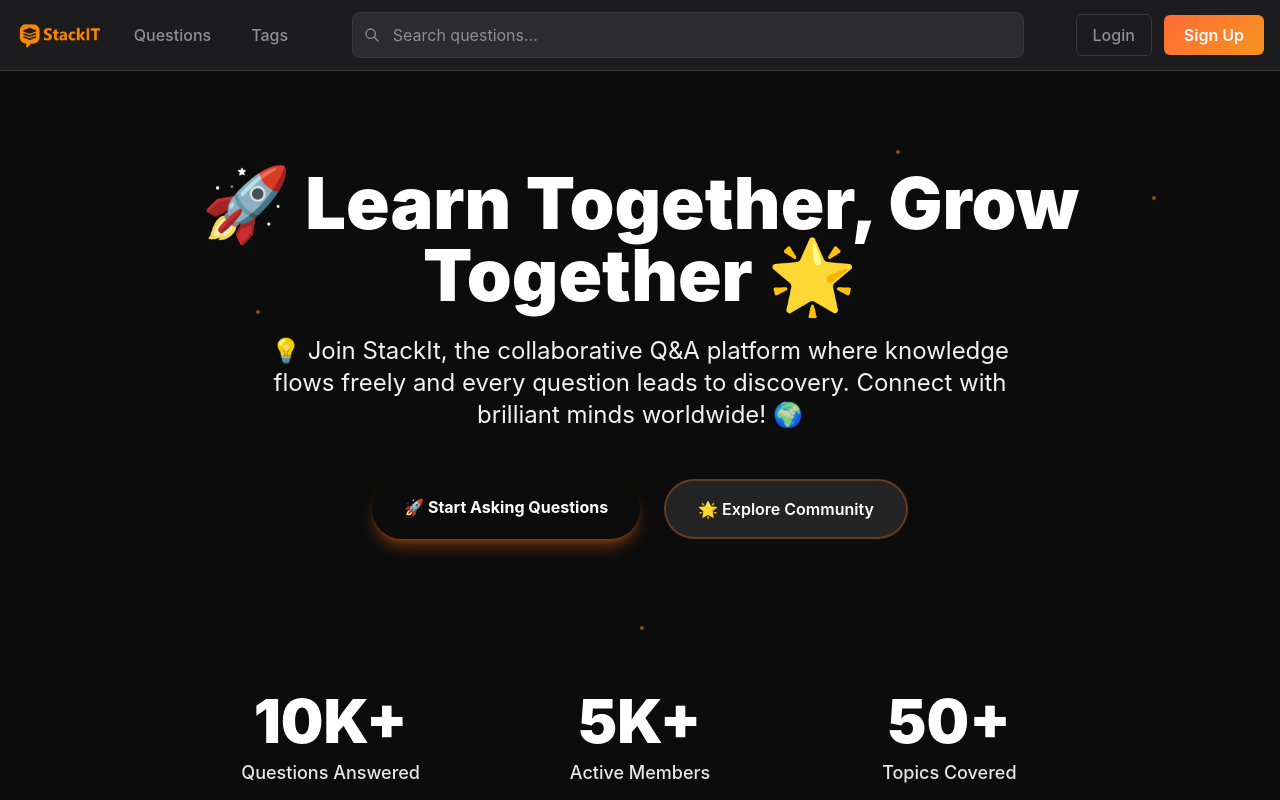
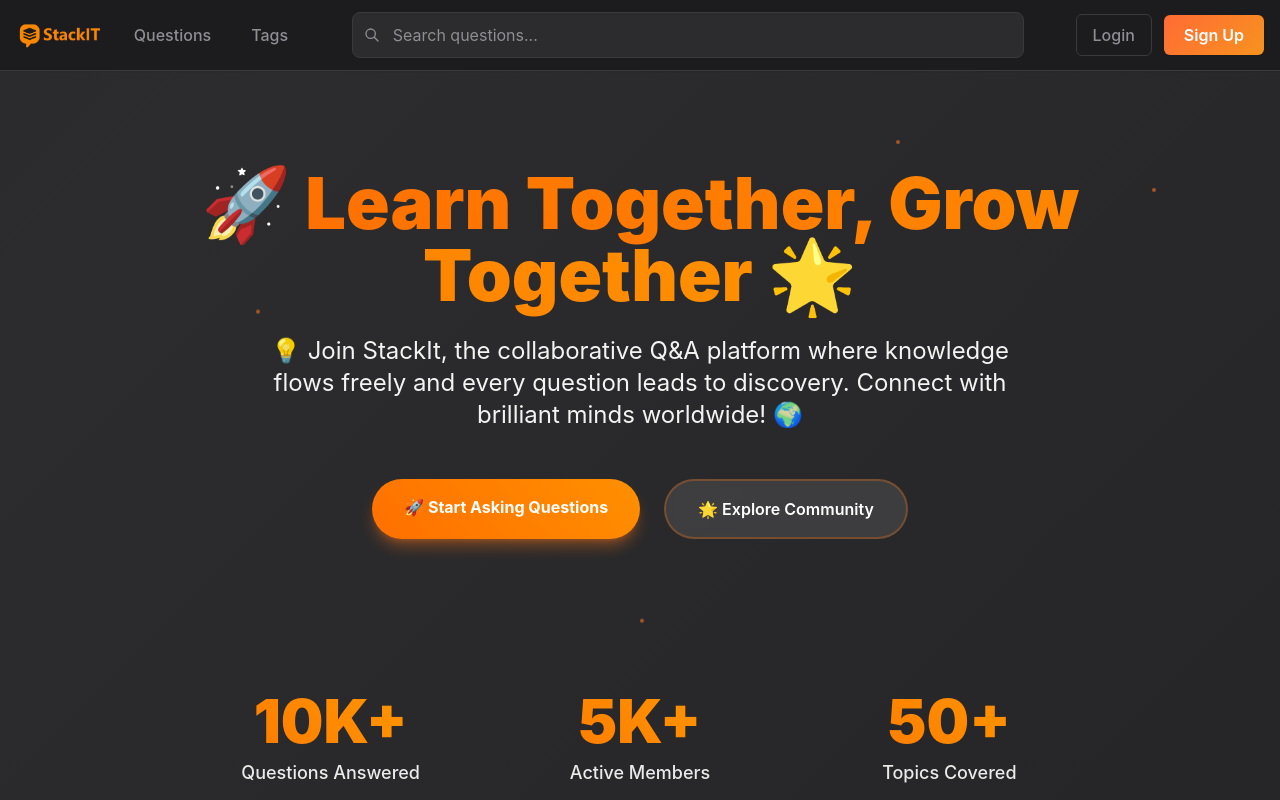
Before and after one commit to Pratham2sharma/StackIT, a React (Vite) app in the folder frontend/: page / in a window 1280 px wide. Shown: the top 800 px of the page. Built offline with nearby package versions, Linux system fonts and the light colour scheme.

Commit message:
added tinymce

```diff
--- a/frontend/package.json
+++ b/frontend/package.json
@@ -10,6 +10,7 @@
     "preview": "vite preview"
   },
   "dependencies": {
+    "@tinymce/tinymce-react": "^6.2.1",
     "axios": "^1.10.0",
     "framer-motion": "^12.23.3",
     "lucide-react": "^0.525.0",
--- a/frontend/src/index.css
+++ b/frontend/src/index.css
@@ -9,14 +9,53 @@
   }
 }
 
-/* Custom gradients */
-.gradient-text {
-  background: linear-gradient(135deg, #FF6B35 0%, #F7931E 100%);
+/* Custom animations for Home page */
+@keyframes gradientShift {
+  0% { background-position: 0% 50%; }
+  50% { background-position: 100% 50%; }
+  100% { background-position: 0% 50%; }
+}
+
+@keyframes slideInUp {
+  from { opacity: 0; transform: translateY(50px); }
+  to { opacity: 1; transform: translateY(0); }
+}
+
+@keyframes pulse {
+  0%, 100% { opacity: 0.95; }
+  50% { opacity: 1; }
+}
+
+@keyframes float {
+  0%, 100% { transform: translateY(0px); }
+  50% { transform: translateY(-10px); }
+}
+
+.animate-gradient { animation: gradientShift 15s ease infinite; }
+.animate-gradient-text { animation: gradientShift 3s ease infinite; }
+.animate-slide-up { animation: slideInUp 0.8s ease-out; }
+.animate-pulse-custom { animation: pulse 4s ease-in-out infinite; }
+.animate-float { animation: float 6s ease-in-out infinite; }
+
+.bg-gradient-animated {
+  background: linear-gradient(135deg, #0C0C0C 0%, #1C1C1E 25%, #2C2C2E 50%, #1C1C1E 75%, #0C0C0C 100%);
+  background-size: 400% 400%;
+}
+
+.text-gradient {
+  background: linear-gradient(45deg, #ff6b00, #ff8c00, #ffaa00, #ff6b00);
+  background-size: 300% 300%;
   -webkit-background-clip: text;
   -webkit-text-fill-color: transparent;
   background-clip: text;
 }
 
+.btn-gradient {
+  background: linear-gradient(45deg, #ff6b00, #ff8c00, #ffaa00);
+  background-size: 200% 200%;
+}
+
+/* Keep essential gradients for navbar */
 .gradient-orange {
   background: linear-gradient(135deg, #FF6B35 0%, #F7931E 100%);
 }
@@ -25,98 +64,7 @@
   background: linear-gradient(135deg, #F7931E 0%, #FF6B35 100%);
 }
 
-/* Custom animations */
-@keyframes slideUp {
-  0% {
-    opacity: 0;
-    transform: translateY(40px) scale(0.95);
-  }
-  50% {
-    opacity: 0.7;
-    transform: translateY(20px) scale(0.98);
-  }
-  100% {
-    opacity: 1;
-    transform: translateY(0) scale(1);
-  }
-}
-
-@keyframes fadeInDown {
-  from {
-    opacity: 0;
-    transform: translateY(-20px);
-  }
-  to {
-    opacity: 1;
-    transform: translateY(0);
-  }
-}
-
-@keyframes fadeInUp {
-  from {
-    opacity: 0;
-    transform: translateY(20px);
-  }
-  to {
-    opacity: 1;
-    transform: translateY(0);
-  }
-}
-
-@keyframes slideInLeft {
-  from {
-    opacity: 0;
-    transform: translateX(-30px);
-  }
-  to {
-    opacity: 1;
-    transform: translateX(0);
-  }
-}
-
-@keyframes bounceIn {
-  0% {
-    opacity: 0;
-    transform: scale(0.3);
-  }
-  50% {
-    opacity: 1;
-    transform: scale(1.05);
-  }
-  70% {
-    transform: scale(0.9);
-  }
-  100% {
-    opacity: 1;
-    transform: scale(1);
-  }
-}
-
-@keyframes fadeIn {
-  from {
-    opacity: 0;
-  }
-  to {
-    opacity: 1;
-  }
-}
-
-@keyframes fade-in {
-  from {
-    opacity: 0;
-    transform: translateY(20px);
-  }
-  to {
-    opacity: 1;
-    transform: translateY(0);
-  }
-}
-
-.animate-fade-in {
-  animation: fade-in 0.6s ease-out forwards;
-  opacity: 0;
-}
-
+/* Keep essential animations for Questions page */
 @keyframes fade-in-up {
   from {
     opacity: 0;
--- a/frontend/src/pages/Register.jsx
+++ b/frontend/src/pages/Register.jsx
@@ -40,7 +40,7 @@ const Register = () => {
     <div className="min-h-screen bg-gradient-to-br from-[#0C0C0C] to-[#1C1C1E] flex items-center justify-center p-5">
       <div className="bg-[#1C1C1E] rounded-2xl p-12 w-full max-w-md shadow-2xl border border-[#3A3A3C] animate-[slideUp_0.8s_cubic-bezier(0.25,0.46,0.45,0.94)]">
         <div className="text-center mb-8 animate-[fadeInDown_0.8s_ease-out_0.2s_both]">
-          <h1 className="text-3xl font-bold text-white mb-2 gradient-text">Join StackIT</h1>
+          <h1 className="text-3xl font-bold text-white mb-2 text-gradient">Join StackIT</h1>
           <p className="text-[#8E8E93] text-base m-0">Create your account and start asking questions</p>
         </div>
 
```
Also changed, not shown: 2 other files (tests, documents, lock files or other folders).
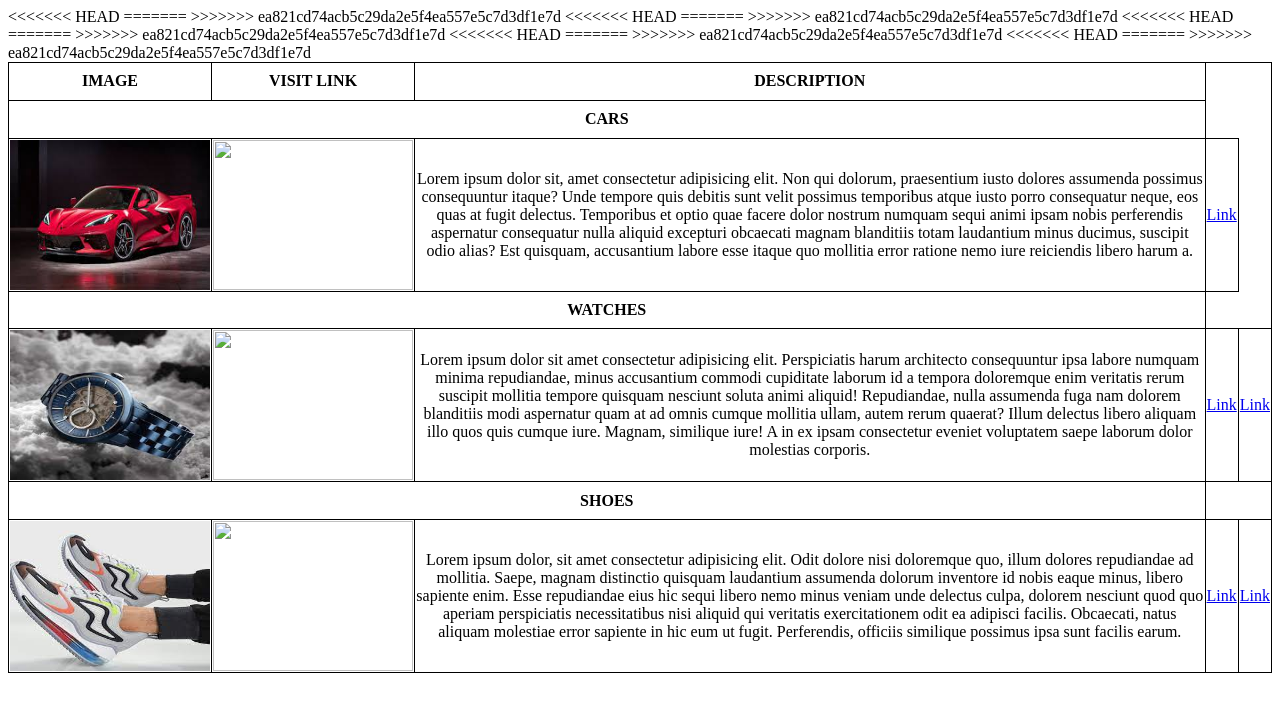
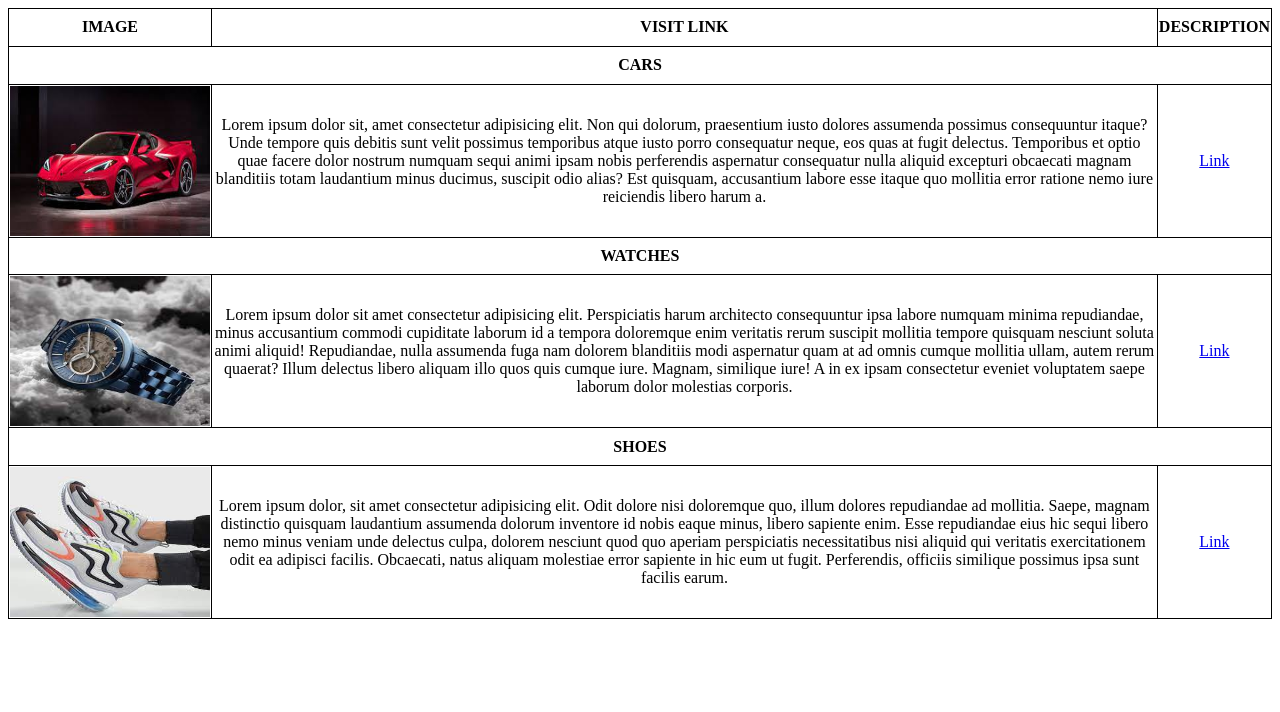
Before and after one commit to DeepaNikade/table, a plain HTML site: page index.html in a window 1280 px wide. Drawn offline with Linux system fonts and the light colour scheme.

Commit message:
table added

```diff
--- a/index.html
+++ b/index.html
@@ -35,11 +35,8 @@
         <td colspan="3" style="text-align: center"><b>CARS</b></td>
       </tr>
       <tr>
-<<<<<<< HEAD
         <td><img src="/assests/images/d.jpeg" alt="" /></td>
-=======
-        <td><img src="assests/images/download.jpeg" alt="" /></td>
->>>>>>> ea821cd74acb5c29da2e5f4ea557e5c7d3df1e7d
+
         <td>
           Lorem ipsum dolor sit, amet consectetur adipisicing elit. Non qui
           dolorum, praesentium iusto dolores assumenda possimus consequuntur
@@ -58,11 +55,8 @@
         <td colspan="3" style="text-align: center"><b>WATCHES</b></td>
       </tr>
       <tr>
-<<<<<<< HEAD
         <td><img src="/assests/images/d1.jpeg" alt="" /></td>
-=======
-        <td><img src="/assests/images/download(1).jpeg" alt="" /></td>
->>>>>>> ea821cd74acb5c29da2e5f4ea557e5c7d3df1e7d
+
         <td>
           Lorem ipsum dolor sit amet consectetur adipisicing elit. Perspiciatis
           harum architecto consequuntur ipsa labore numquam minima repudiandae,
@@ -74,22 +68,16 @@
           cumque iure. Magnam, similique iure! A in ex ipsam consectetur eveniet
           voluptatem saepe laborum dolor molestias corporis.
         </td>
-<<<<<<< HEAD
+
         <td><a href="/assests/images/d1.jpeg">Link</a></td>
-=======
-        <td><a href="/assests/images/download(1).jpeg">Link</a></td>
->>>>>>> ea821cd74acb5c29da2e5f4ea557e5c7d3df1e7d
       </tr>
 
       <tr>
         <td colspan="3" style="text-align: center"><b>SHOES</b></td>
       </tr>
       <tr>
-<<<<<<< HEAD
         <td><img src="/assests/images/d2.jpeg" alt="" /></td>
-=======
-        <td><img src="/assests/images/download(2).jpeg" alt="" /></td>
->>>>>>> ea821cd74acb5c29da2e5f4ea557e5c7d3df1e7d
+
         <td>
           Lorem ipsum dolor, sit amet consectetur adipisicing elit. Odit dolore
           nisi doloremque quo, illum dolores repudiandae ad mollitia. Saepe,
@@ -101,11 +89,8 @@
           aliquam molestiae error sapiente in hic eum ut fugit. Perferendis,
           officiis similique possimus ipsa sunt facilis earum.
         </td>
-<<<<<<< HEAD
+
         <td><a href="/assests/images/d2.jpeg">Link</a></td>
-=======
-        <td><a href="/assests/images/download(2).jpeg">Link</a></td>
->>>>>>> ea821cd74acb5c29da2e5f4ea557e5c7d3df1e7d
       </tr>
     </table>
   </body>
```
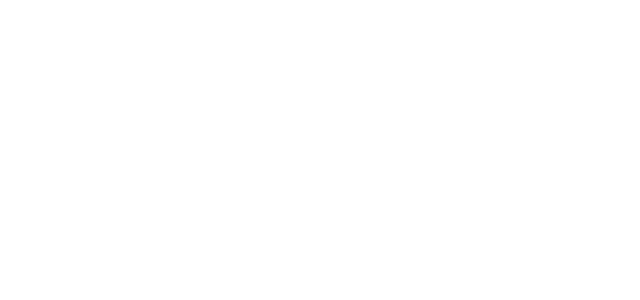
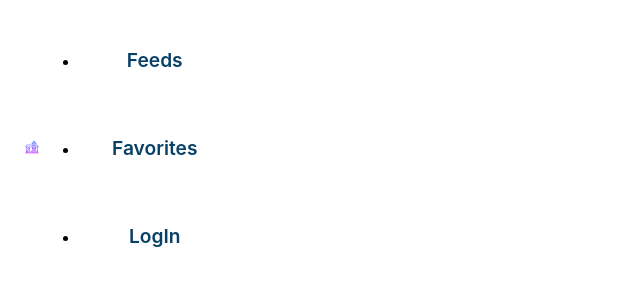
Before and after one commit to sachika13125/news-app, a React (Create React App) app: page / in a window 1280 px wide. Shown: the top 300 px of the page, without its empty margins (0-640 px from the left). Built offline with nearby package versions, Linux system fonts and the light colour scheme.

Commit message:
installed styled-components

```diff
--- a/package.json
+++ b/package.json
@@ -10,6 +10,7 @@
     "react-dom": "^18.2.0",
     "react-router-dom": "^6.22.3",
     "react-scripts": "5.0.1",
+    "styled-components": "^6.1.8",
     "web-vitals": "^2.1.4"
   },
   "scripts": {
--- a/src/App.js
+++ b/src/App.js
@@ -1,10 +1,11 @@
-import logo from './logo.svg';
 import './App.css';
+import React from 'react';
+import Header from './Components/Header';
 
 function App() {
   return (
     <div className="App">
-
+      <Header />
     </div>
   );
 }
--- a/src/Components/Header.jsx
+++ b/src/Components/Header.jsx
@@ -1,5 +1,6 @@
 import React, {useState} from "react";
 import styled from 'styled-components';
+import iconImage from '../assets/icons8-university-16.png';
 
 function Navbar() {
 
```
Also changed, not shown: src/assets/icons8-university-16.png (added), 1 other file (tests, documents, lock files or other folders).
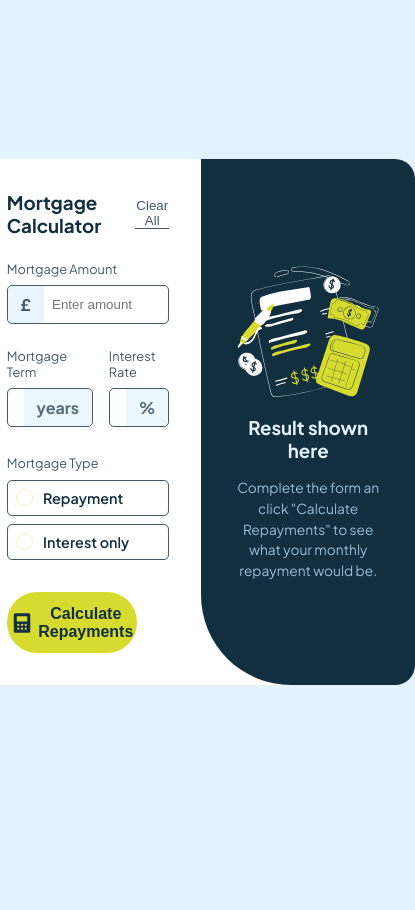
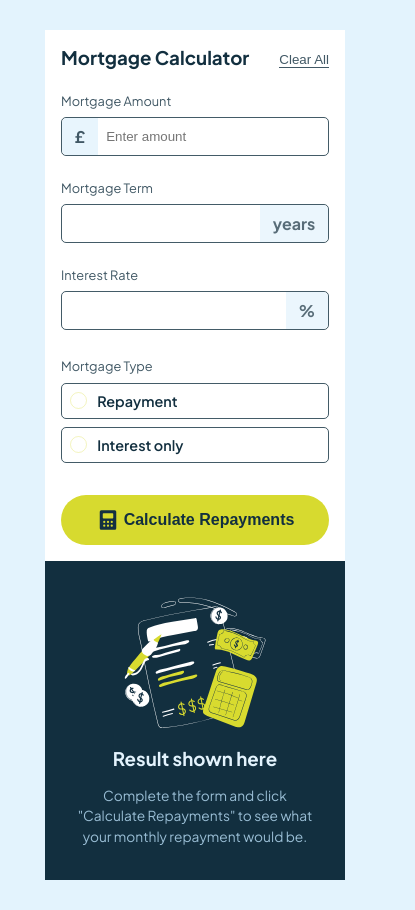
Before and after one commit to Ali8173/mortgage-repayment-calculator-main, a plain HTML site: page index.html in a window 390 px wide. Shown: the whole page, 415 px wide, since content can reach past the window. Before the commit the page ends 844 px from the top, so only its background shows below. Drawn offline with Linux system fonts and the light colour scheme.

Commit message:
add movile display

```diff
--- a/index.html
+++ b/index.html
@@ -36,7 +36,9 @@
       <article class="container-calculator">
         <section class="header-section">
           <h3>Mortgage Calculator</h3>
-          <button type="submit" class="clear-all">Clear All</button>
+          <span
+            ><button type="submit" class="clear-all">Clear All</button></span
+          >
         </section>
         <form id="form">
           <label for="mortgageAmount" class="label first-label"
@@ -59,8 +61,8 @@
           <div class="mortgage-term-and-interest-rate">
             <div class="formGroup">
               <label for="mortgageTerm" class="label">Mortgage Term</label>
-              <div>
-                <div class="mortgageAmount-input mortgage">
+              <div class="">
+                <div class="mortgageAmount-input mortgage mortgage-term-div">
                   <input
                     type="number"
                     id="mortgageTerm"
@@ -75,7 +77,7 @@
             <div class="formGroup">
               <label for="interestRate" class="label">Interest Rate</label>
               <div>
-                <div class="mortgageAmount-input mortgage">
+                <div class="mortgageAmount-input mortgage mortgage-term-div">
                   <input
                     type="number"
                     id="interestRate"
@@ -128,7 +130,7 @@
           />
           <h3>Result shown here</h3>
           <p class="p">
-            Complete the form an click "Calculate Repayments" to see what your
+            Complete the form and click "Calculate Repayments" to see what your
             monthly repayment would be.
           </p>
         </div>
--- a/main.js
+++ b/main.js
@@ -102,9 +102,9 @@ submitBtn.addEventListener("click", (e) => {
             To adjust the results, edit the form and click “calculate
             repayments” again.`;
     pdiv1Section2.textContent = "Your monthly repayments";
-    h3div1Section2.textContent = monthlyPayment.toFixed(2);
+    h3div1Section2.textContent = "£ " + monthlyPayment.toFixed(2);
     pdiv2Section2.textContent = "Total you'll repay over the term";
-    h3div2Section2.textContent = totalPayment.toFixed(2);
+    h3div2Section2.textContent = "£" + totalPayment.toFixed(2);
 
     section1.appendChild(h3Section1);
     section1.appendChild(pSection1);
@@ -253,7 +253,7 @@ clearBtn.addEventListener("click", function (e) {
                     </div>
           <h3 style="text-align: center;">Result shown here</h3>
           <p class="p" style="text-align: center;">
-            Complete the form an click "Calculate Repayments" to see what your
+            Complete the form and click "Calculate Repayments" to see what your
             monthly repayment would be.
           </p>
 
--- a/styles.css
+++ b/styles.css
@@ -2,6 +2,7 @@
   margin: 0;
   padding: 0;
   box-sizing: border-box;
+  /*   border: 1px solid black; */
 }
 
 body {
@@ -252,7 +253,7 @@ form .radio-div {
   border-bottom-left-radius: 90px;
   border-top-left-radius: 0;
   padding: 2rem;
-  max-width: 400px;
+  max-width: 450px;
   color: hsl(0, 0%, 100%);
 }
 
@@ -328,3 +329,54 @@ input[type="number"]::-webkit-outer-spin-button {
   -webkit-appearance: none;
   margin: 0;
 }
+
+@media (max-width: 750px) {
+  /* styles for small phones */
+
+  body {
+    height: 100%;
+  }
+  .container {
+    display: flex;
+    border-radius: 0px;
+    flex-direction: column;
+  }
+
+  .container-calculator {
+    padding: 1rem;
+    max-width: 300px;
+  }
+
+  .container-result {
+    background-color: hsl(202, 55%, 16%);
+    border-radius: 0px;
+    border-bottom-left-radius: 0px;
+    border-top-left-radius: 0;
+    padding: 2rem;
+    max-width: 300px;
+  }
+
+  .header-section {
+    display: flex;
+    flex-wrap: wrap;
+  }
+
+  .header-section button {
+    flex-basis: 100%;
+    text-align: left;
+    margin-left: 10px;
+    padding-top: 5px;
+  }
+
+  .header-section h3 {
+    margin-right: 20px;
+  }
+
+  .mortgage-term-and-interest-rate {
+    display: block;
+  }
+
+  .submit-btn {
+    width: 100%;
+  }
+}
```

============================================================

• The problem
Please count how many lines of the records include "slideInUp", giving the number and nothing else.

• Task output
2